Here $N$ is the number of 'blocks' (usually the subjects  so if you have 4 repeated measurements for 60 subjects, $N$ equals 60), $k$ is the number of related groups (usually the number of repeated measurements), and $R_i$ is the sum of ranks in group $i$. Remember that multiplication precedes addition, so first compute $\frac{12}{N \times k(k + 1)} \times \sum R^2_i$ and then subtract $3 \times N(k + 1)$. Note: if ties are present in the data, the formula for $Q$ is more complicated.  $t = \dfrac{\bar{y}  \mu_0}{s / \sqrt{N}}$
Here $\bar{y}$ is the sample mean of the difference scores, $\mu_0$ is the population mean of the difference scores according to the null hypothesis, $s$ is the sample standard deviation of the difference scores, and $N$ is the sample size (number of difference scores). The denominator $s / \sqrt{N}$ is the standard error of the sampling distribution of $\bar{y}$. The $t$ value indicates how many standard errors $\bar{y}$ is removed from $\mu_0$.  
Sampling distribution of $X^2$ if H_{0} were true  Sampling distribution of $Q$ if H_{0} were true  Sampling distribution of $t$ if H_{0} were true  
Approximately the chisquared distribution with $(I  1) \times (J  1)$ degrees of freedom  If the number of blocks $N$ is large, approximately the chisquared distribution with $k  1$ degrees of freedom.
For small samples, the exact distribution of $Q$ should be used.  $t$ distribution with $N  1$ degrees of freedom  
Significant?  Significant?  Significant?  
 If the number of blocks $N$ is large, the table with critical $X^2$ values can be used. If we denote $X^2 = Q$:

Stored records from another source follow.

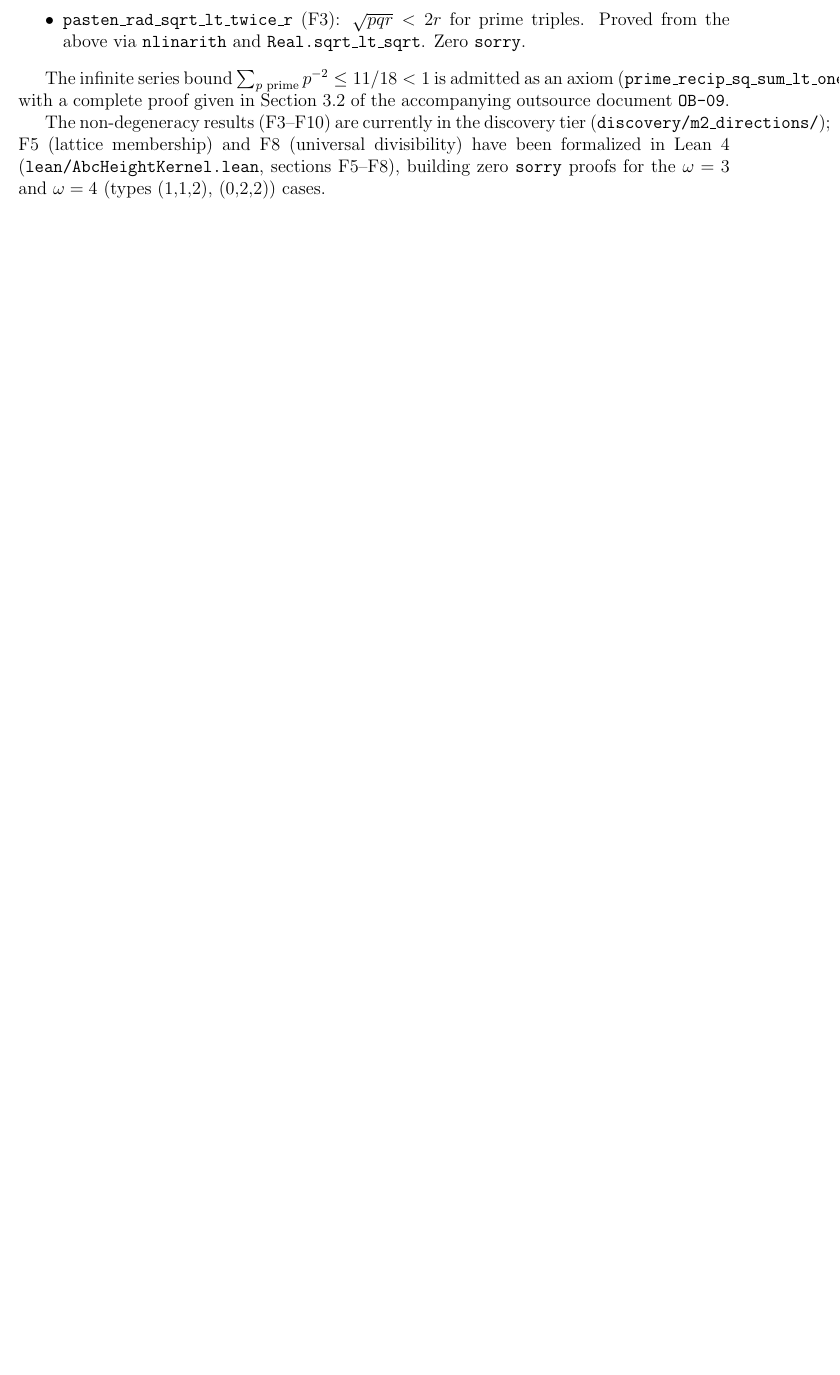
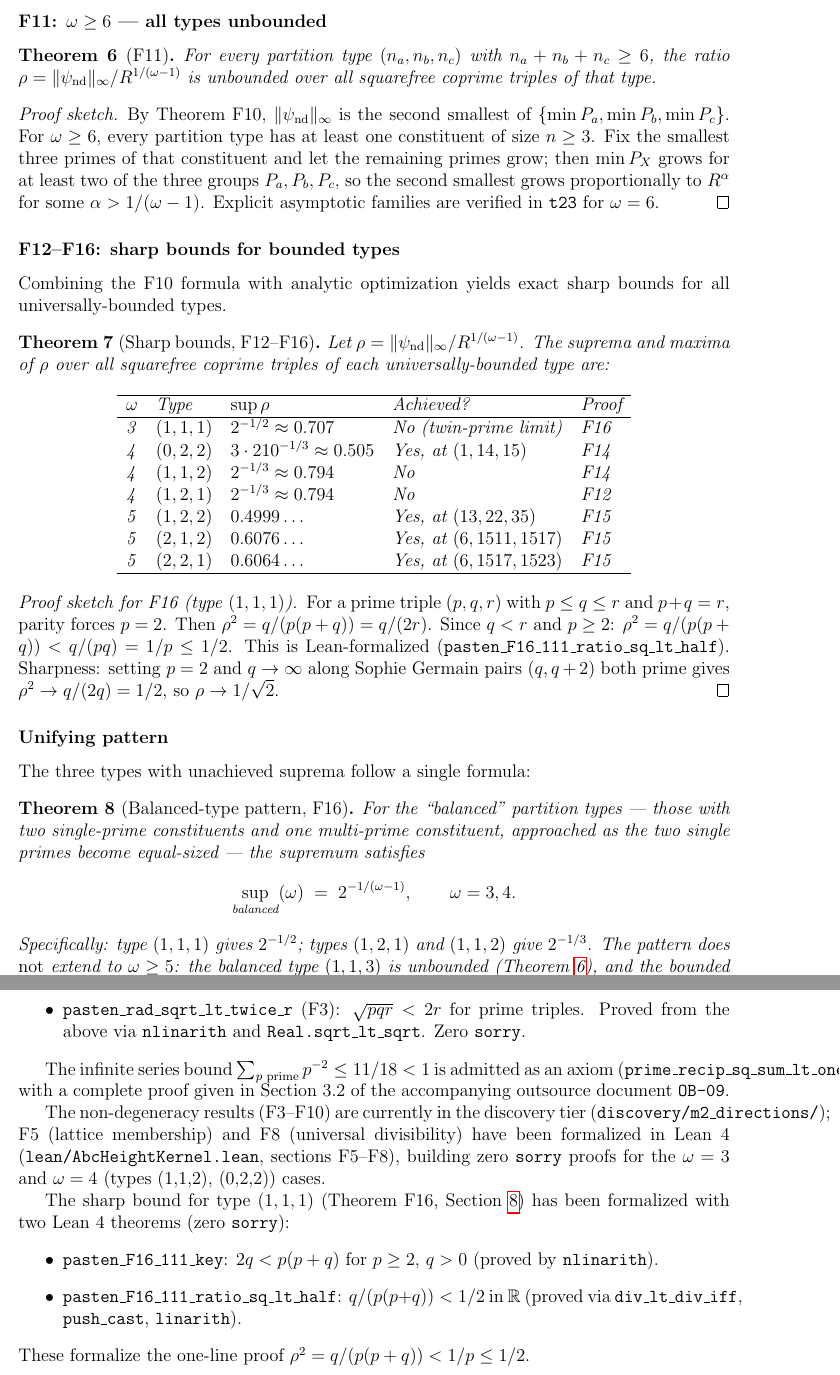
Before and after one commit to telleroutlook/abc-conjecture-verification, a LaTeX paper (papers/route-v-pasten/route-v-pasten.tex): part of page 8 of 9 before the commit and two parts of pages 8 and 9 of 10 after it, the two joined at a grey line, cut at the place of the change, the shorter picture padded with empty space. Compiled offline with pdfLaTeX.

Commit message:
Paper: add F11-F16 sharp bounds, unifying pattern, Lean F16 status
- Fix pre-existing \Primes undefined control sequence (-> \mathbb{P})
- Update omega=4 table: (1,1,2) ratio bound corrected to 2^{-1/3} (F14)
- Update omega=5 table: precise F15 maxima with triple locations
- Add F11 theorem: omega>=6 all types unbounded
- Add F12-F16 sharp bounds table with exact suprema/maxima
- Add F16 proof sketch (twin-prime limit, one-line rho^2 < 1/2)
- Add unifying pattern theorem: sup_balanced(omega) = 2^{-1/(omega-1)}
- Update Lean formalization section: pasten_F16_111_* theorems
- Update conclusion: complete classification through F11-F16

```diff
--- a/papers/route-v-pasten/route-v-pasten.tex
+++ b/papers/route-v-pasten/route-v-pasten.tex
@@ -428,6 +434,77 @@ where $\min \emptyset = \infty$.
 This formula corrects \texttt{t20}, which computed only the canonical $P_a \times P_b$
 crossing. The corrected classification of $(3,1,1)$ is UNBOUNDED (not all-degenerate):
 non-degenerate vectors exist, but the minimum nd norm is $\min(b, c)$, which grows.
+
+\subsubsection*{F11: $\omega \ge 6$ --- all types unbounded}
+
+\begin{theorem}[F11]\label{thm:f11}
+For every partition type $(n_a,n_b,n_c)$ with $n_a+n_b+n_c \ge 6$,
+the ratio $\rho = \|\psi_\mathrm{nd}\|_\infty / R^{1/(\omega-1)}$ is unbounded
+over all squarefree coprime triples of that type.
+\end{theorem}
+
+\begin{proof}[Proof sketch]
+By Theorem~F10, $\|\psi_\mathrm{nd}\|_\infty$ is the second smallest of
+$\{\min P_a, \min P_b, \min P_c\}$.  For $\omega \ge 6$, every partition type
+has at least one constituent of size $n \ge 3$.  Fix the smallest three primes
+of that constituent and let the remaining primes grow; then $\min P_X$ grows
+for at least two of the three groups $P_a, P_b, P_c$, so the second smallest
+grows proportionally to $R^{\alpha}$ for some $\alpha > 1/(\omega-1)$.
+Explicit asymptotic families are verified in \texttt{t23} for $\omega = 6$.
+\end{proof}
+
+\subsubsection*{F12--F16: sharp bounds for bounded types}
+
+Combining the F10 formula with analytic optimization yields exact sharp bounds
+for all universally-bounded types.
+
+\begin{theorem}[Sharp bounds, F12--F16]\label{thm:sharp}
+Let $\rho = \|\psi_\mathrm{nd}\|_\infty / R^{1/(\omega-1)}$.
+The suprema and maxima of $\rho$ over all squarefree coprime triples
+of each universally-bounded type are:
+
+\begin{center}
+\begin{tabular}{lllll}
+\hline
+$\omega$ & Type & $\sup \rho$ & Achieved? & Proof \\
+\hline
+3 & $(1,1,1)$ & $2^{-1/2} \approx 0.707$ & No (twin-prime limit) & F16 \\
+4 & $(0,2,2)$ & $3\cdot 210^{-1/3} \approx 0.505$ & Yes, at $(1,14,15)$ & F14 \\
+4 & $(1,1,2)$ & $2^{-1/3} \approx 0.794$ & No & F14 \\
+4 & $(1,2,1)$ & $2^{-1/3} \approx 0.794$ & No & F12 \\
+5 & $(1,2,2)$ & $0.4999\ldots$ & Yes, at $(13,22,35)$ & F15 \\
+5 & $(2,1,2)$ & $0.6076\ldots$ & Yes, at $(6,1511,1517)$ & F15 \\
+5 & $(2,2,1)$ & $0.6064\ldots$ & Yes, at $(6,1517,1523)$ & F15 \\
+\hline
+\end{tabular}
+\end{center}
+\end{theorem}
+
+\begin{proof}[Proof sketch for F16 (type $(1,1,1)$)]
+For a prime triple $(p,q,r)$ with $p \le q \le r$ and $p + q = r$,
+parity forces $p = 2$.  Then $\rho^2 = q/(p(p+q)) = q/(2r)$.
+Since $q < r$ and $p \ge 2$: $\rho^2 = q/(p(p+q)) < q/(pq) = 1/p \le 1/2$.
+This is Lean-formalized (\texttt{pasten\_F16\_111\_ratio\_sq\_lt\_half}).
+Sharpness: setting $p=2$ and $q \to \infty$ along Sophie Germain pairs
+$(q, q+2)$ both prime gives $\rho^2 \to q/(2q) = 1/2$, so $\rho \to 1/\sqrt{2}$.
+\end{proof}
+
+\subsubsection*{Unifying pattern}
+
+The three types with unachieved suprema follow a single formula:
+
+\begin{theorem}[Balanced-type pattern, F16]\label{thm:pattern}
+For the ``balanced'' partition types --- those with two single-prime constituents
+and one multi-prime constituent, approached as the two single primes become
+equal-sized --- the supremum satisfies
+\[
+  \sup_{\text{balanced}}(\omega) \;=\; 2^{-1/(\omega-1)}, \qquad \omega = 3, 4.
+\]
+Specifically: type $(1,1,1)$ gives $2^{-1/2}$; types $(1,2,1)$ and $(1,1,2)$
+give $2^{-1/3}$.  The pattern does \emph{not} extend to $\omega \ge 5$:
+the balanced type $(1,1,3)$ is unbounded (Theorem~\ref{thm:f11}), and the
+bounded $\omega=5$ types have finite maxima $\le 0.61 < 2^{-1/4} \approx 0.841$.
+\end{theorem}
 
 \subsubsection*{General pattern}
 
@@ -475,6 +552,17 @@ divisibility) have been formalized in Lean~4 (\texttt{lean/AbcHeightKernel.lean}
 sections F5--F8), building zero \texttt{sorry} proofs for the $\omega = 3$ and
 $\omega = 4$ (types (1,1,2), (0,2,2)) cases.
 
+The sharp bound for type $(1,1,1)$ (Theorem~F16, Section~\ref{thm:pattern}) has
+been formalized with two Lean~4 theorems (zero \texttt{sorry}):
+\begin{itemize}
+  \item \texttt{pasten\_F16\_111\_key}: $2q < p(p+q)$ for $p \ge 2$, $q > 0$
+    (proved by \texttt{nlinarith}).
+  \item \texttt{pasten\_F16\_111\_ratio\_sq\_lt\_half}:
+    $q / (p(p+q)) < 1/2$ in $\mathbb{R}$ (proved via \texttt{div\_lt\_div\_iff},
+    \texttt{push\_cast}, \texttt{linarith}).
+\end{itemize}
+These formalize the one-line proof $\rho^2 = q/(p(p+q)) < 1/p \le 1/2$.
+
 \section{Conclusion}
 
 We have proved that for squarefree coprime triples $(a,b,c)$ with $a+b=c$ and
```
Also changed, not shown: papers/route-v-pasten/route-v-pasten.pdf (added), papers/route-v-pasten/route-v-pasten.tex (46 more changed lines).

 Two sided:
 
n.a.  n.a.  $C\%$ confidence interval for $\mu$  
    $\bar{y} \pm t^* \times \dfrac{s}{\sqrt{N}}$
where the critical value $t^*$ is the value under the $t_{N1}$ distribution with the area $C / 100$ between $t^*$ and $t^*$ (e.g. $t^*$ = 2.086 for a 95% confidence interval when df = 20). The confidence interval for $\mu$ can also be used as significance test.  

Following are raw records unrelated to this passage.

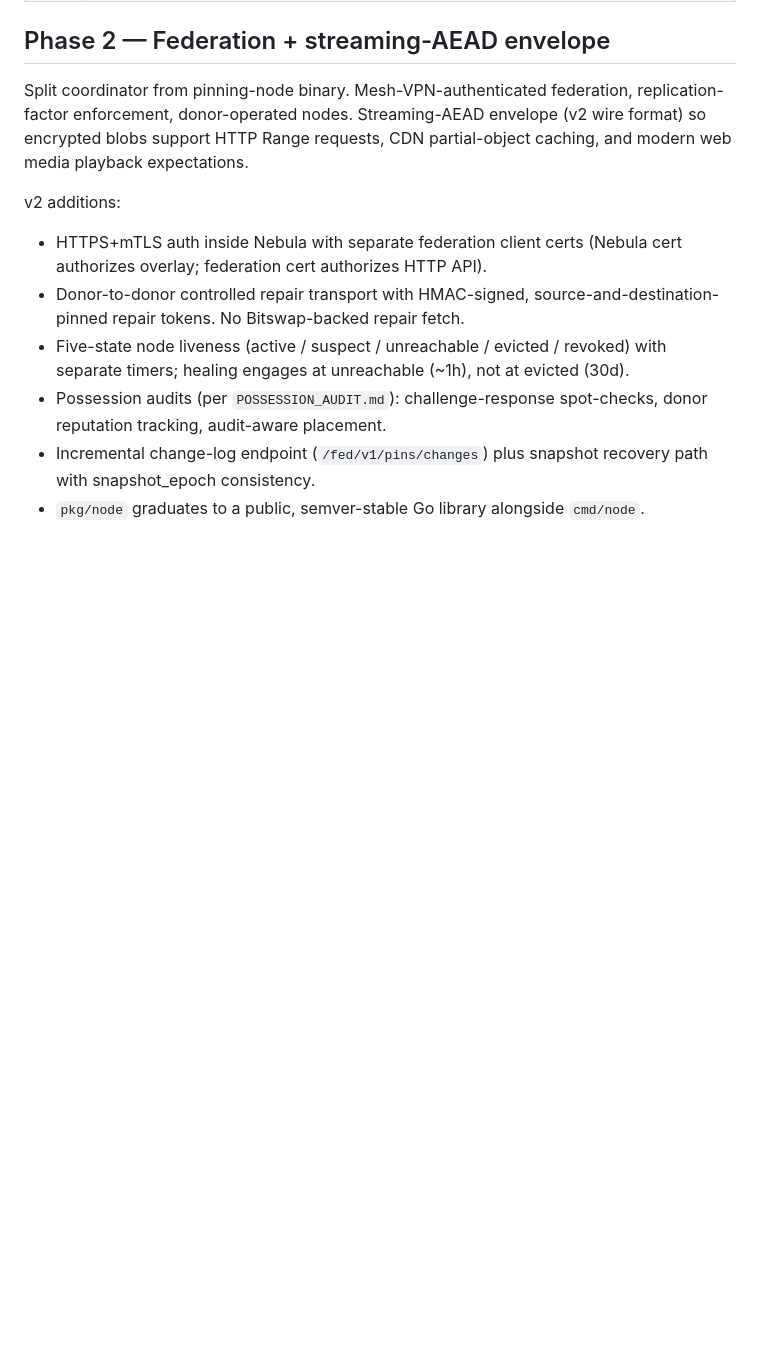
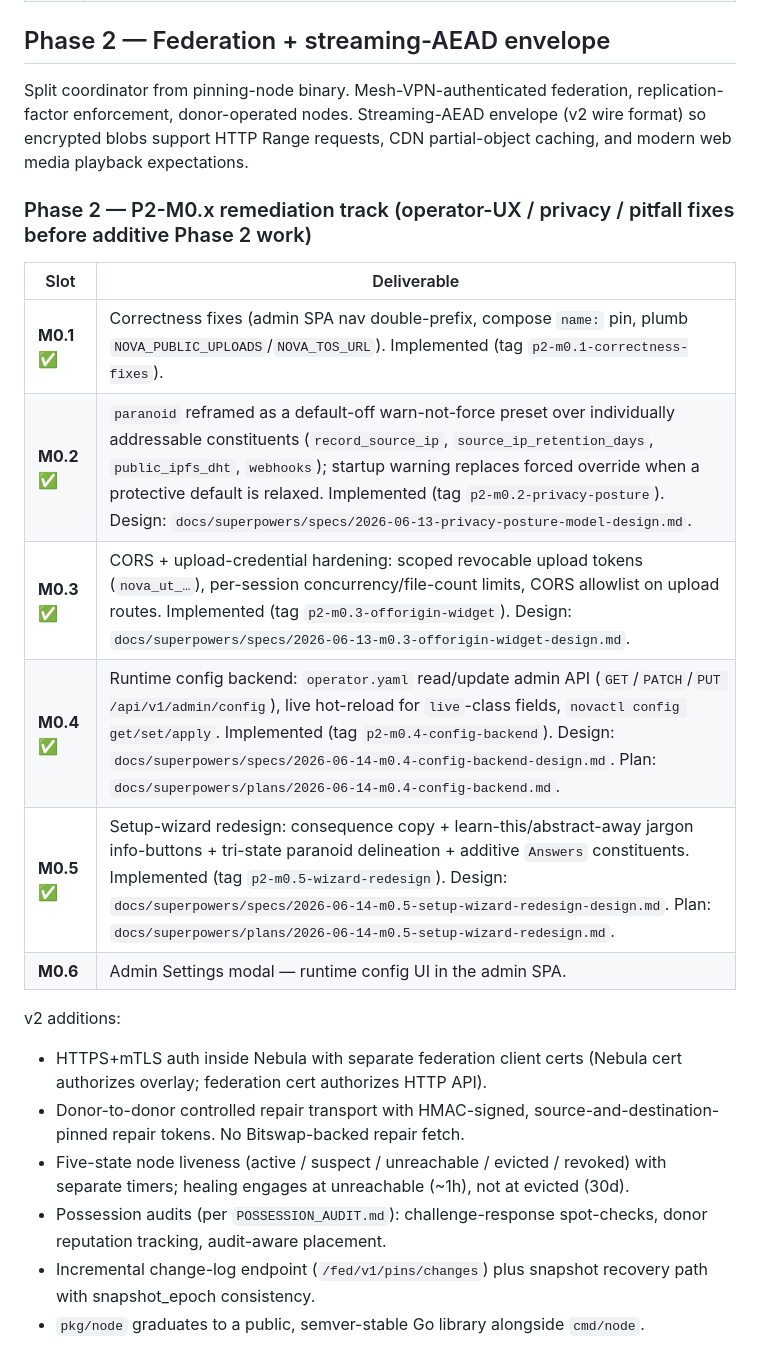
Before and after one commit to nova-archive/nova, a Markdown page: docs/ROADMAP.md, the part around the change. GitHub-like rendering; blank space fills up the shorter version.

Commit message:
docs(m0.5): quickstart/roadmap/privacy-audit for the wizard redesign (P2-M0.5)
Co-Authored-By: Claude Opus 4.8 <noreply@anthropic.com>

```diff
--- a/docs/ROADMAP.md
+++ b/docs/ROADMAP.md
@@ -148,6 +148,17 @@ Streaming-AEAD envelope (v2 wire format) so encrypted blobs support
 HTTP Range requests, CDN partial-object caching, and modern web
 media playback expectations.
 
+### Phase 2 — P2-M0.x remediation track (operator-UX / privacy / pitfall fixes before additive Phase 2 work)
+
+| Slot | Deliverable |
+|---|---|
+| **M0.1** ✅ | Correctness fixes (admin SPA nav double-prefix, compose `name:` pin, plumb `NOVA_PUBLIC_UPLOADS`/`NOVA_TOS_URL`). Implemented (tag `p2-m0.1-correctness-fixes`). |
+| **M0.2** ✅ | `paranoid` reframed as a default-off warn-not-force preset over individually addressable constituents (`record_source_ip`, `source_ip_retention_days`, `public_ipfs_dht`, `webhooks`); startup warning replaces forced override when a protective default is relaxed. Implemented (tag `p2-m0.2-privacy-posture`). Design: `docs/superpowers/specs/2026-06-13-privacy-posture-model-design.md`. |
+| **M0.3** ✅ | CORS + upload-credential hardening: scoped revocable upload tokens (`nova_ut_…`), per-session concurrency/file-count limits, CORS allowlist on upload routes. Implemented (tag `p2-m0.3-offorigin-widget`). Design: `docs/superpowers/specs/2026-06-13-m0.3-offorigin-widget-design.md`. |
+| **M0.4** ✅ | Runtime config backend: `operator.yaml` read/update admin API (`GET`/`PATCH`/`PUT /api/v1/admin/config`), live hot-reload for `live`-class fields, `novactl config get/set/apply`. Implemented (tag `p2-m0.4-config-backend`). Design: `docs/superpowers/specs/2026-06-14-m0.4-config-backend-design.md`. Plan: `docs/superpowers/plans/2026-06-14-m0.4-config-backend.md`. |
+| **M0.5** ✅ | Setup-wizard redesign: consequence copy + learn-this/abstract-away jargon info-buttons + tri-state paranoid delineation + additive `Answers` constituents. Implemented (tag `p2-m0.5-wizard-redesign`). Design: `docs/superpowers/specs/2026-06-14-m0.5-setup-wizard-redesign-design.md`. Plan: `docs/superpowers/plans/2026-06-14-m0.5-setup-wizard-redesign.md`. |
+| **M0.6** | Admin Settings modal — runtime config UI in the admin SPA. |
+
 v2 additions:
 - HTTPS+mTLS auth inside Nebula with separate federation client
   certs (Nebula cert authorizes overlay; federation cert authorizes
```
Also changed, not shown: docs/PRIVACY_AUDIT.md (+11 -0 lines), docs/quickstart.md (+14 -9 lines).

n.a.  n.a.  Effect size  
    Cohen's $d$: Standardized difference between the sample mean of the difference scores and $\mu_0$: $$d = \frac{\bar{y}  \mu_0}{s}$$ Cohen's $d$ indicates how many standard deviations $s$ the sample mean of the difference scores $\bar{y}$ is removed from $\mu_0.$  
n.a.  n.a.  Visual representation  
    
n.a.  n.a.  Equivalent to  
   
 
Example context  Example context  Example context  
Is there an association between economic class and gender? Is the distribution of economic class different between men and women?  Is there a difference in depression level between measurement point 1 (preintervention), measurement point 2 (1 week postintervention), and measurement point 3 (6 weeks postintervention)?  Is the average difference between the mental health scores before and after an intervention different from $\mu_0 = 0$?  
SPSS  SPSS  SPSS  
Analyze > Descriptive Statistics > Crosstabs...
 Analyze > Nonparametric Tests > Legacy Dialogs > K Related Samples...
 Analyze > Compare Means > PairedSamples T Test...
 
Jamovi  Jamovi  Jamovi  
Frequencies > Independent Samples  $\chi^2$ test of association
 ANOVA > Repeated Measures ANOVA  Friedman
 TTests > Paired Samples TTest
 
Practice questions  Practice questions  Practice questions